It was almost midnight, and I was walking in Downtown El Paso by the old Palace Theater where I used to watch horror double-features for thirty-five cents when I was a kid. Later it became a porno theater and began showing movies that were horrifying in a different way altogether. Eventually, it went out of business. Someone, however, must have renovated it, like they did with the legendary Plaza Theater, because it looked like it must have looked when it first opened. I bought my ticket. It was thirty-five cents. I felt like a kid again.
I went inside. The audience looked vacant-eyed, much like the porno audiences of the dying theater's last years (not that I would know anything about that). The movie was about vampires who hid their true natures by becoming politicians. Chauffeured around in black limosines with windows tinted so dark they were protected from the sun's rays and angry constituents.
The hero of the movie gets elected to office, discovers their terrifying secret, and then spends the rest of the movie trying not to become one of them. The vampire politicians create zombie slaves who are kept subservient with free government cheese. It's a symbiotic relationship. The vampires can't live without the zombie's votes, and the zombies can't live without their "free" entitlements from the government. Each creature's hunger causing the other's to grow.
"We are the nosferatu," the head vampire, Count Barackula, proclaims. "The undead. As long as you keep voting us back into office, we'll never die."
The hero tries to lead a voter revolution to get them out of office, but fails miserably.
"We vote straight ticket," the zombie voters eerily cry as one, "because the vampires give us more."
"Don't you understand?" the hero was desperate. "They have to take from you before they can give to you."
But it was no use. The zombies wouldn't listen.
"More free cheese!" they chanted. "More free cheese!"
Finally, the hero succumbs to the vampires... and votes himself a big, fat pay raise.
What a great movie. It was filmed in a 3D so realistic you could practically feel Count Barackula's hand reaching down from the screen and into your wallet.

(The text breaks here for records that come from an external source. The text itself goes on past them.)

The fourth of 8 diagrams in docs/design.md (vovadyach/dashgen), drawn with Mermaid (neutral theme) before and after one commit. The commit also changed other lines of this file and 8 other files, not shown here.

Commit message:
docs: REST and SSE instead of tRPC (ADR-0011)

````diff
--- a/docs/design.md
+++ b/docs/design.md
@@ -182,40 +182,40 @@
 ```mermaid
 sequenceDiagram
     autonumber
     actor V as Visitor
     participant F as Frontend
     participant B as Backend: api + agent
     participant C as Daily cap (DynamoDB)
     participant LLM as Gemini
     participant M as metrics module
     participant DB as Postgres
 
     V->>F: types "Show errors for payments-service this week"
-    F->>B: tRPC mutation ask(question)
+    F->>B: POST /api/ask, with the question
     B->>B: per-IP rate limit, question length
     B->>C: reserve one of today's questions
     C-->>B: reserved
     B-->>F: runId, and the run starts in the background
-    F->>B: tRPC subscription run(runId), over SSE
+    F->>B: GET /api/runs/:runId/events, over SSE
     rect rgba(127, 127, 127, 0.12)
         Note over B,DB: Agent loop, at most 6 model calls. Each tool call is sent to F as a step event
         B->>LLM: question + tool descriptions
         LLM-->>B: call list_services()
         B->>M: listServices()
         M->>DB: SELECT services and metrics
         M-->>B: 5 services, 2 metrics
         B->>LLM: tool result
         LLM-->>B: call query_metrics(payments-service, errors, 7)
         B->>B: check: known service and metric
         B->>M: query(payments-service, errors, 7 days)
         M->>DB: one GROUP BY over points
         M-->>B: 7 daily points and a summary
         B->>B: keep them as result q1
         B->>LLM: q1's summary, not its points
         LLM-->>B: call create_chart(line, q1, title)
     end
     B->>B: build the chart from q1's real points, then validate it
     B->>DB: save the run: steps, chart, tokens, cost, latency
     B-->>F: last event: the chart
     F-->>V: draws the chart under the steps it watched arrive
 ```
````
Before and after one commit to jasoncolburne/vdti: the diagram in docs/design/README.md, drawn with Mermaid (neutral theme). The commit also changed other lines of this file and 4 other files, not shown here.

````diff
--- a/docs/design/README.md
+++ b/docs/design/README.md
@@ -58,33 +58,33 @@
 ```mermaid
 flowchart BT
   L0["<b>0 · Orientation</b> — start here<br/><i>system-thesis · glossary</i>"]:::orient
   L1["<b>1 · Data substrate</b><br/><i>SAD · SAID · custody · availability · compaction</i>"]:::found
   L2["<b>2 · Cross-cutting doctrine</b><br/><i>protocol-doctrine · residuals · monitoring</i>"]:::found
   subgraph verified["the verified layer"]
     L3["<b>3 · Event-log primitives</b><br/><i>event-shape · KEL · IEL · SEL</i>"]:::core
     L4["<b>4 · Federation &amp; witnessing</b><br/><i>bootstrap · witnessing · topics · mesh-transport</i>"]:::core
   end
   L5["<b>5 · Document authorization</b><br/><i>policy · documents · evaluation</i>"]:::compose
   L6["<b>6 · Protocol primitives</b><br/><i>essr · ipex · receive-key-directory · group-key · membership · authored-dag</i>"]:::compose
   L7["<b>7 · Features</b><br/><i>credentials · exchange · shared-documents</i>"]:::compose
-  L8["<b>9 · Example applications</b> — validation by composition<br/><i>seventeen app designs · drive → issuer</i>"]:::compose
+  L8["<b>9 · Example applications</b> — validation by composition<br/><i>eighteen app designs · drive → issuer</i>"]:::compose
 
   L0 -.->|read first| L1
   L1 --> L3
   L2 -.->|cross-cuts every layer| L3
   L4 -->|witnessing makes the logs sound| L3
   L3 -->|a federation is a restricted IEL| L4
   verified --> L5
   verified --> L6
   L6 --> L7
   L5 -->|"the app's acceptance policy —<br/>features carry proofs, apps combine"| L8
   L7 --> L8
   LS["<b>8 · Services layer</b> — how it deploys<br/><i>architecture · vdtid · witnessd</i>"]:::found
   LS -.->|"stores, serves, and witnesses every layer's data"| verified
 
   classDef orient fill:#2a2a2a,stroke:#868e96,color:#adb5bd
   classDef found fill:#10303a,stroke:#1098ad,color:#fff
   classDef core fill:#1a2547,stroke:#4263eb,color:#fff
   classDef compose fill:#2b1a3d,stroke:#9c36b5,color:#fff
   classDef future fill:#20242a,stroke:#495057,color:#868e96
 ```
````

When the movie was over I left the theater. I thought about our own upcoming presidential election. I thought about how I was going to vote. Would I vote the same people back into office? Same people, same problems. I looked back at the Palace Theater, hoping for a sign...
...but it was no longer there.